*** Supplied material Section Begins ***

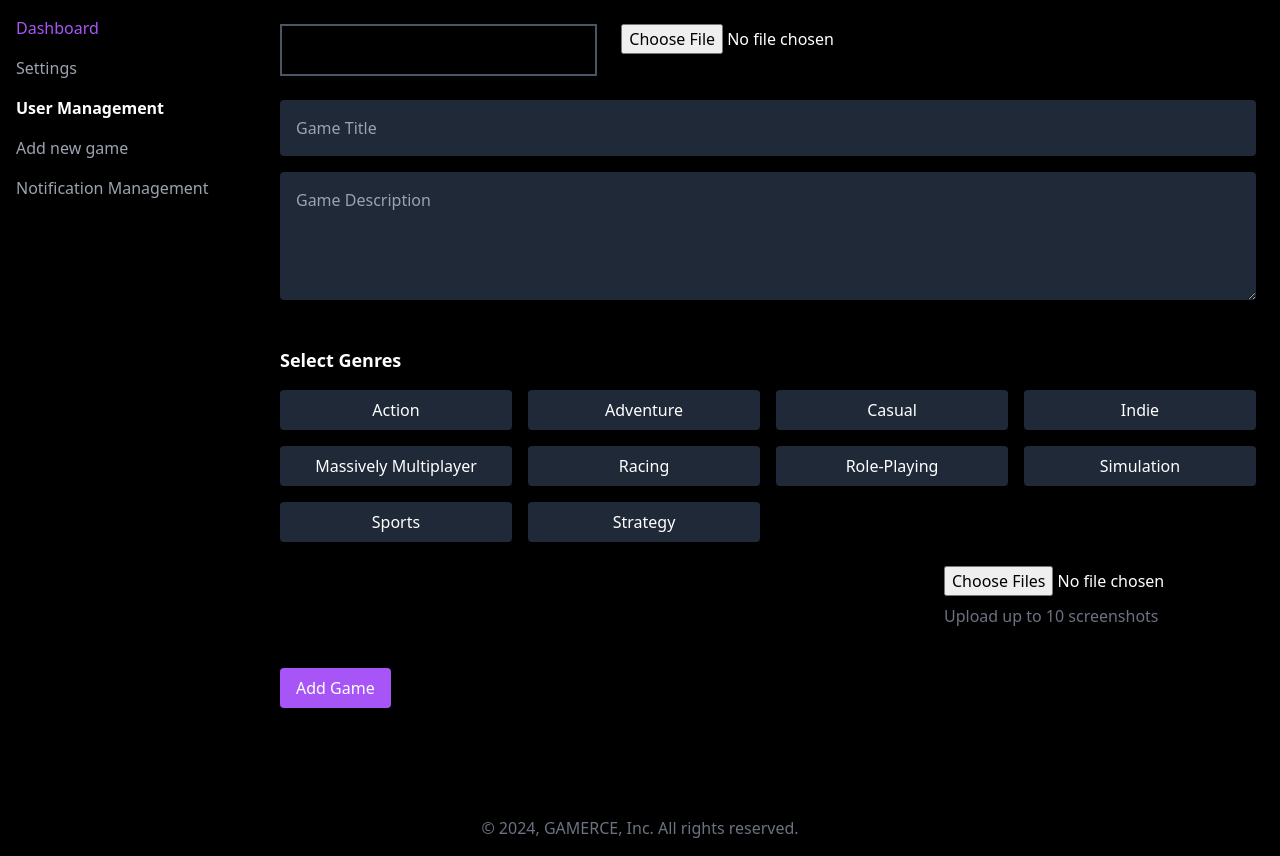
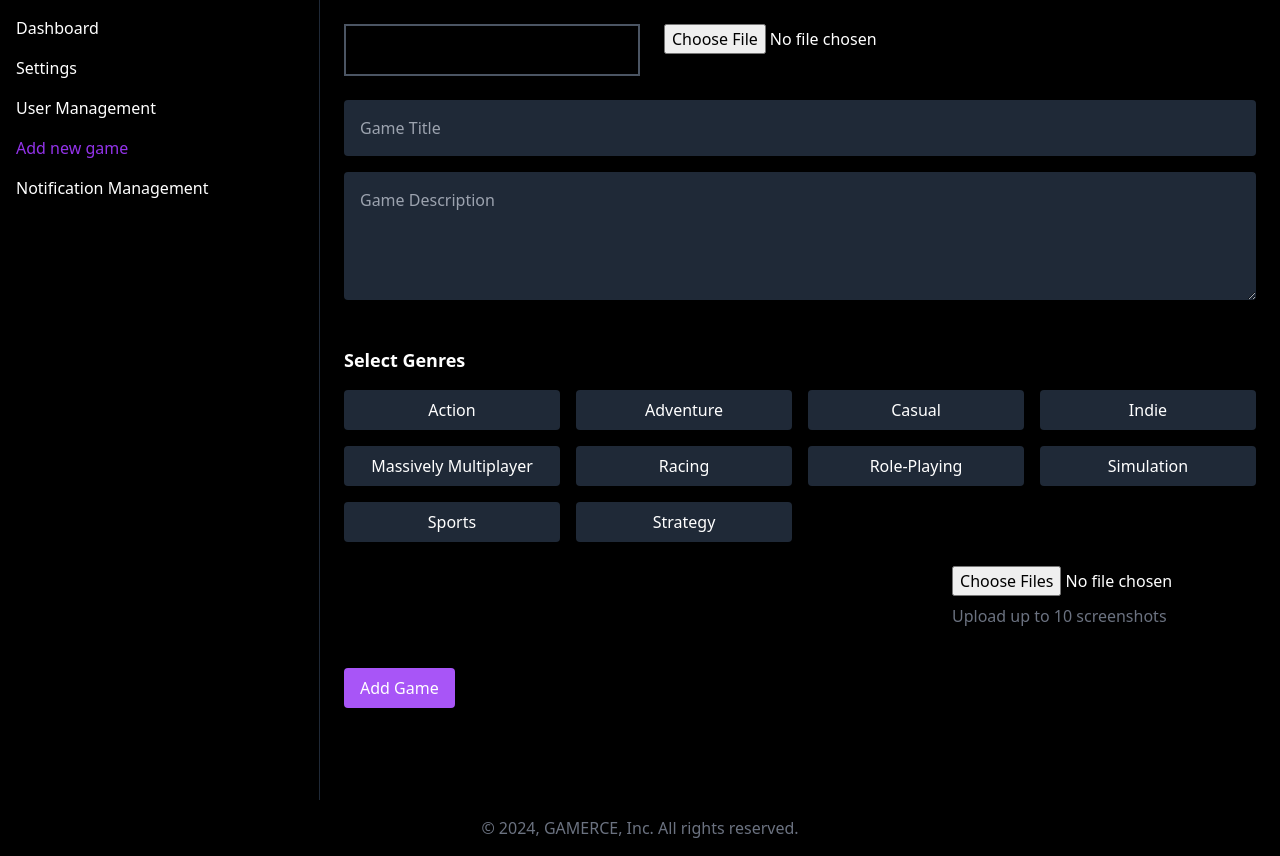
Before and after one commit to Boltuzamaki/game_commerce_website, a Flask app: page /add-game in a window 1280 px wide. Shown: the part 66-922 px from the top of the page. Run offline with Flask 3, Linux system fonts and the light colour scheme; the visitor is signed in with stand-in values (Sample User, id 1); data comes from the database, SQL or seed files in the repository; some libraries are stand-ins or nearby versions.

Commit message:
minor ui fixes

```diff
--- a/frontend/templates/admin_add_game_user.html
+++ b/frontend/templates/admin_add_game_user.html
@@ -7,14 +7,14 @@ GAMERCE - Add New Game
 {% block content %}
 <div class="flex h-screen">
     <!-- Sidebar -->
-    <aside class="w-64 bg-black text-purple-500 p-4 flex flex-col">
+    <aside class="w-1/4 bg-black p-4 border-r border-gray-800">
         <nav>
             <ul class="space-y-4">
-                <li><a href="/dashboard" class="block hover:text-white">Dashboard</a></li>
-                <li><a href="/settings" class="block text-gray-400 hover:text-white">Settings</a></li>
-                <li><a href="/user-management" class="block text-white font-bold">User Management</a></li>
-                <li><a href="/add-game" class="block text-gray-400 hover:text-white">Add new game</a></li>
-                <li><a href="/notifications" class="block text-gray-400 hover:text-white">Notification Management</a></li>
+                <li><a href="/dashboard" cclass="block text-white">Dashboard</a></li>
+                <li><a href="/settings" class="block text-white">Settings</a></li>
+                <li><a href="/user-management" class="block text-white">User Management</a></li>
+                <li><a href="/add-game" class="block text-purple-600">Add new game</a></li>
+                <li><a href="/notifications"class="block text-white"">Notification Management</a></li>
             </ul>
         </nav>
     </aside>
```
Also changed, not shown: frontend/templates/admin_dashboard.html (+5 -5 lines), frontend/templates/admin_user_management.html (+5 -5 lines), frontend/templates/admin_user_settings.html (+5 -5 lines).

*** Supplied material Section Ends ***

■ **Aim of the exercise**
Check each line in the records above for the word "html". Return those that have it.

■ **Output below**
--- a/frontend/templates/admin_add_game_user.html
+++ b/frontend/templates/admin_add_game_user.html
Also changed, not shown: frontend/templates/admin_dashboard.html (+5 -5 lines), frontend/templates/admin_user_management.html (+5 -5 lines), frontend/templates/admin_user_settings.html (+5 -5 lines).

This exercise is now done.